As the current editor of Forverts, Schaechter will oversee an important moment in the paper’s history - the transition from a print and online publication to one that exists solely online in April 2019. The 2013 addition of an online element has already attracted a much greater audience for Forverts. By making the content more available through Facebook, YouTube, podcasts, translated articles, and subtitled videos, Yiddish-speakers and learners of all levels can enjoy the paper.

Schaechter is committed to sustaining the Yiddish language and culture and sees Forverts as an amazing way to do so. She understands that putting the paper’s resources fully behind an online version will widen Forverts’ audience further; it will reach more people - from those who want to learn the culture to those whose families lost Yiddish through Americanization. Aside from leading the oldest Yiddish newspaper, Schaechter speaks to groups across America and the world about Yiddish language and culture, Forverts, and the role the paper plays for Yiddish overall.

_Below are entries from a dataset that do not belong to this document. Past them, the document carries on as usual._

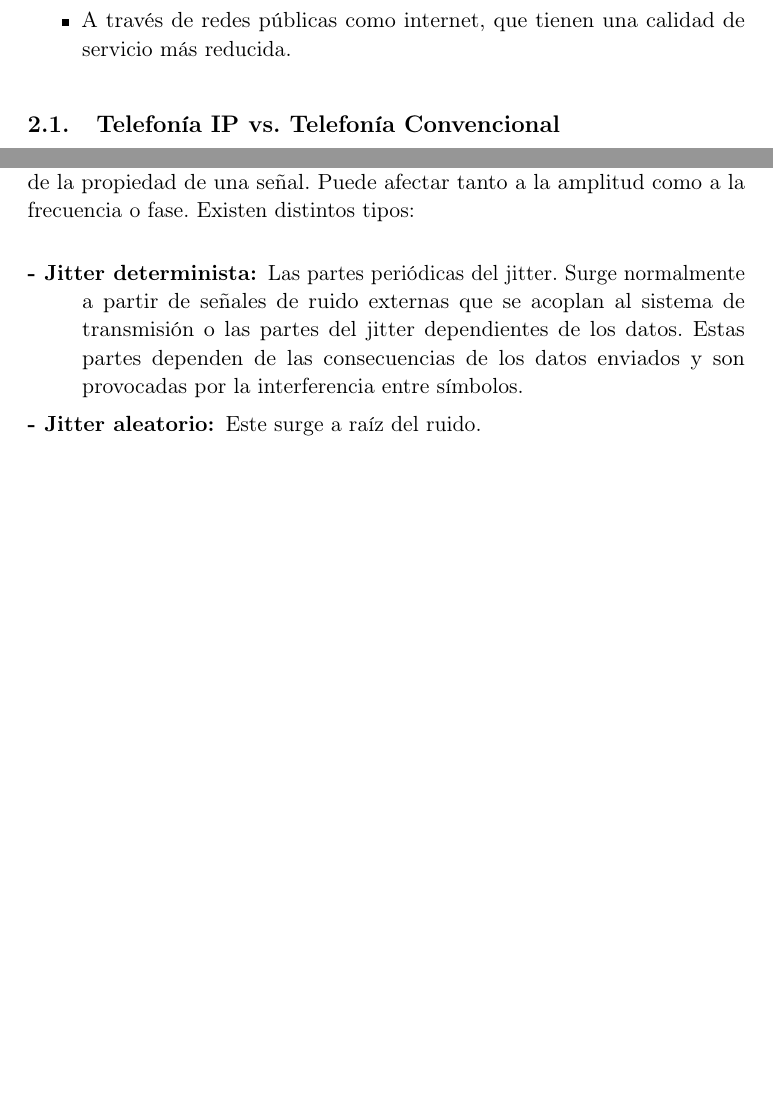
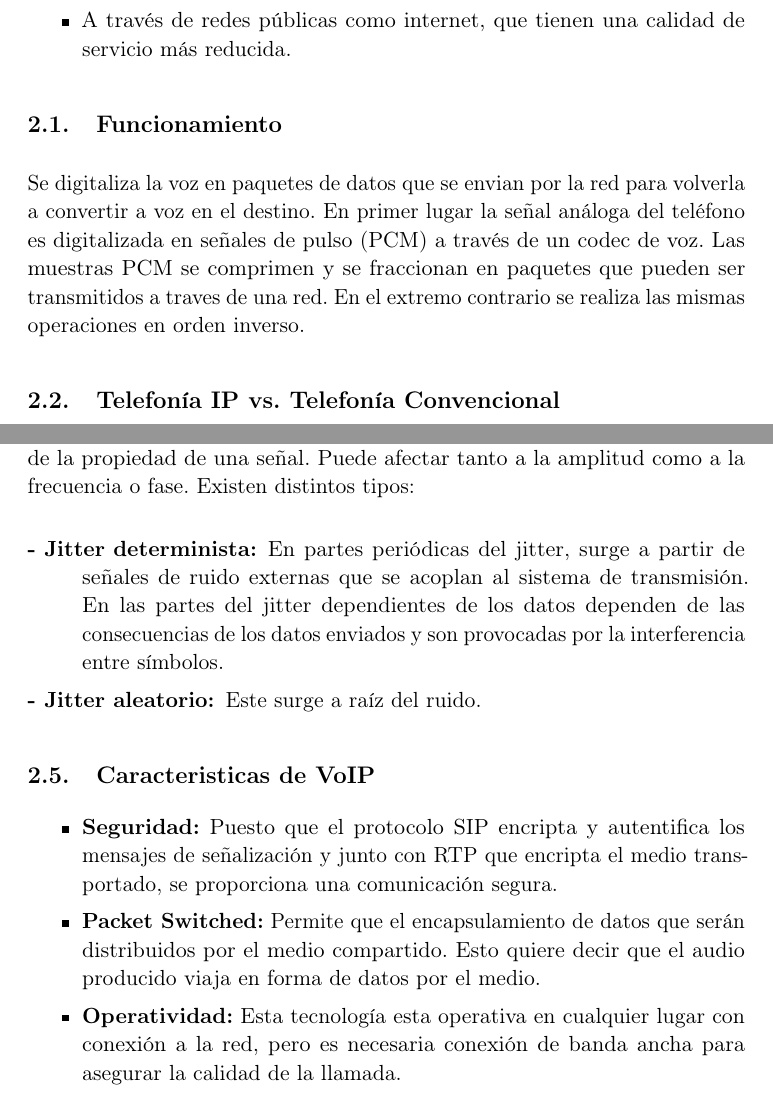
Before and after one commit to oxcar103/Protocolo-SIP-y-VoIP, a LaTeX document (entrega.tex): two parts of pages 7 and 10 of 10, joined at a grey line, cut so that both start at the same text, the shorter picture padded with empty space. Compiled offline with pdfLaTeX.

Commit message:
Añadido funcionalidad Voip y caracteristicas

```diff
--- a/entrega.tex
+++ b/entrega.tex
@@ -243,6 +243,10 @@ SIP y VoIP} % Subtitle
 			\item A través de líneas privadas y dedicadas que proporcionan una buena calidad de servicio.
 			\item A través de redes públicas como internet, que tienen una calidad de servicio más reducida.
 		\end{itemize}
+	\subsection{Funcionamiento}
+	Se digitaliza la voz en paquetes de datos que se envian por la red para volverla a convertir a voz en el destino. En primer lugar la señal análoga del teléfono es digitalizada en señales de pulso (PCM) a través de un codec de voz.
+	Las muestras PCM se comprimen y se fraccionan en paquetes que pueden ser transmitidos a traves de una red. En el extremo contrario se realiza  las mismas operaciones en orden inverso.
+	%digitalizando la voz en paquetes de datos, enviándola a través de la red y reconvirtiéndola a voz en el destino. Básicamente el proceso comienza con la señal análoga del teléfono que es digitalizada en señales PCM (pulse code modulación) por medio del codificador/decodificador de voz (codec). Las muestras PCM son pasadas al algoritmo de compresión, el cual comprime la voz y la fracciona en paquetes que pueden ser transmitidos para este caso a través de una red privada WAN. En el otro extremo de la nube se realizan exactamente las mismas funciones en un orden inverso.
 
 	\subsection{Telefonía IP vs. Telefonía Convencional}
 		Los sistemas de telefonía tradicional están guiados por un sistema muy simple pero ineficiente denominado conmutación de circuitos.\\
@@ -307,7 +311,13 @@ SIP y VoIP} % Subtitle
 			Variación de tiempo entre los paquetes causada por la red. Suele considerarse como una señal de ruido, en general como un cambio indeseado y abrupto de la propiedad de una señal. Puede afectar tanto a la amplitud como a la frecuencia o fase.
 			Existen distintos tipos:
 			\begin{description}
-				\item[- Jitter determinista:] Las partes periódicas del jitter. Surge normalmente a partir de señales de ruido externas que se acoplan al sistema de transmisión o las partes del jitter dependientes de los datos. Estas partes dependen de las consecuencias de los datos enviados y son provocadas por la interferencia entre símbolos.
+				\item[- Jitter determinista:] En partes periódicas del jitter, surge a partir de señales de ruido externas que se acoplan al sistema de transmisión. En las partes del jitter dependientes de los datos dependen de las consecuencias de los datos enviados y son provocadas por la interferencia entre símbolos.
 				\item[- Jitter aleatorio:] Este surge a raíz del ruido.
 			\end{description}
+		\subsection{Caracteristicas de VoIP}
+		\begin{itemize}
+			\item \textbf{Seguridad:} Puesto que el protocolo SIP encripta y autentifica los mensajes de señalización y junto con RTP que encripta el medio transportado, se proporciona una comunicación segura.
+			\item \textbf{Packet Switched:} Permite que el encapsulamiento de datos que serán distribuidos por el medio compartido. Esto quiere decir que el audio producido viaja en forma de datos por el medio.
+			\item \textbf{Operatividad:} Esta tecnología esta operativa en cualquier lugar con conexión a la red, pero es necesaria conexión de banda ancha para asegurar la calidad de la llamada.
+		\end{itemize}
 \end{document}
```
Also changed, not shown: entrega.tex (4 more changed lines).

This entry was created for This Week in History as part of a course on the history of American Jewish women taught by Karla Goldman at the University of Michigan, Winter 2019.

Sources:After 122 Years in Print, The Forverts Moves Forward,” The Forward, February 13, 2019; “Boris Sandler Retires as Editor of Yiddish Forward,” The Forward, March 9, 2016; “Forverts – The Yiddish Forward,” Yiddish Sources; “Rukhl Schaechter Leads 'Forverts' into the Digital Age,” Tablet Magazine; “Yiddish has a word for it,” Jewish Standrad, July 14, 2016; “Rukhl Schaecter.”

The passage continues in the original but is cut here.